Wang, Oliver. “The Comfort Zone: Shaping the Retro-Soul Audience.” Pop When the World Falls Apart. Edited by E. Weisbard. Duke University Press: 201-229.
Anthology essay (solicited, refereed).
Discusses the racial/cultural politics of the so-called “retro-soul” movement begun in the late 1990s that gained considerable mainstream attention circa 2007 because of such artists as Amy Winehouse and Sharon Jones.
Background: As both a DJ and soul music fan, I had been following the rise of so-called “retro-soul” music since its emergence in the late 1990s. Retro-soul is primarily distinguished by its fidelity to older, “vintage” styles of soul music production and early attempts at retro-soul recordings were often consciously engineered to sound as close as possible to R&B/funk recordings of the 1960s and ’70s. When Amy Winehouse borrowed much of this sound for her hit 2007 album, Back in Black, controversies arose around how her success, as a white, British woman, overshadowed that of Black female pioneers in the same scene, especially Sharon Jones.
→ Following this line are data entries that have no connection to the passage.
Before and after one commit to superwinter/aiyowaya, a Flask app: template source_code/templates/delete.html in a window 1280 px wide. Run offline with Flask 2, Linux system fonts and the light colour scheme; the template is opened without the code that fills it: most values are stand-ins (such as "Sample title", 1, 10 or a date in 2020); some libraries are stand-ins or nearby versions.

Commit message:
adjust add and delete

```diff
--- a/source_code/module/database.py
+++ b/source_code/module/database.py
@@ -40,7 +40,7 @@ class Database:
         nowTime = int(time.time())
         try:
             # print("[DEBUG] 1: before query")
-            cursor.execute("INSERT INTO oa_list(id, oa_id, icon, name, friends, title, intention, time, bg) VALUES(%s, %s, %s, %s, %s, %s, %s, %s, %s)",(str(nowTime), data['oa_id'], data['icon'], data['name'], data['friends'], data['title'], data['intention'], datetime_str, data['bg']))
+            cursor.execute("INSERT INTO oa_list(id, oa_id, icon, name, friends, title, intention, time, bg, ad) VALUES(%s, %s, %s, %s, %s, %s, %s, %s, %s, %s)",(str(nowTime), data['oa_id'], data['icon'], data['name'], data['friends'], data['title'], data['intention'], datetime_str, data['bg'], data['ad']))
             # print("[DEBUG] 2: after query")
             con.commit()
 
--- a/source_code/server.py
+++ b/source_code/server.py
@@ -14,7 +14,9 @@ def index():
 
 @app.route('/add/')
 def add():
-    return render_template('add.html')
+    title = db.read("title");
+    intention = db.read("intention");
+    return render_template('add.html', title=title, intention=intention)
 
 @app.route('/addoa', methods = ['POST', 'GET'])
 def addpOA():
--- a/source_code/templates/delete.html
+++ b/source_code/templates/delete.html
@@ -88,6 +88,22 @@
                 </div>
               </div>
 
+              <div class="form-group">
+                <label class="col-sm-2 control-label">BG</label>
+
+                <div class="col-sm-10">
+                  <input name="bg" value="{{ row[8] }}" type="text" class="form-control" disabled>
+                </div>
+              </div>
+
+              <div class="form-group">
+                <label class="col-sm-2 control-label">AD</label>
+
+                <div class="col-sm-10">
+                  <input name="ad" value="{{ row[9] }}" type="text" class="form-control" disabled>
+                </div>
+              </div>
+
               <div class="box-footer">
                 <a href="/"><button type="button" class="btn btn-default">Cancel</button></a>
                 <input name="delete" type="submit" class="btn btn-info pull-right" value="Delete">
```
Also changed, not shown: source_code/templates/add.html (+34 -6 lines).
This essay looked at how retro-soul’s audience — perceived as predominantly young and white — was shaped by the “comfort zones” of label managers and staff familiar with certain consumer demographics (but not others), suggesting that retro-soul’s appeal isn’t necessarily musicological but may be influenced by organizational decision-making and related social/cultural capital.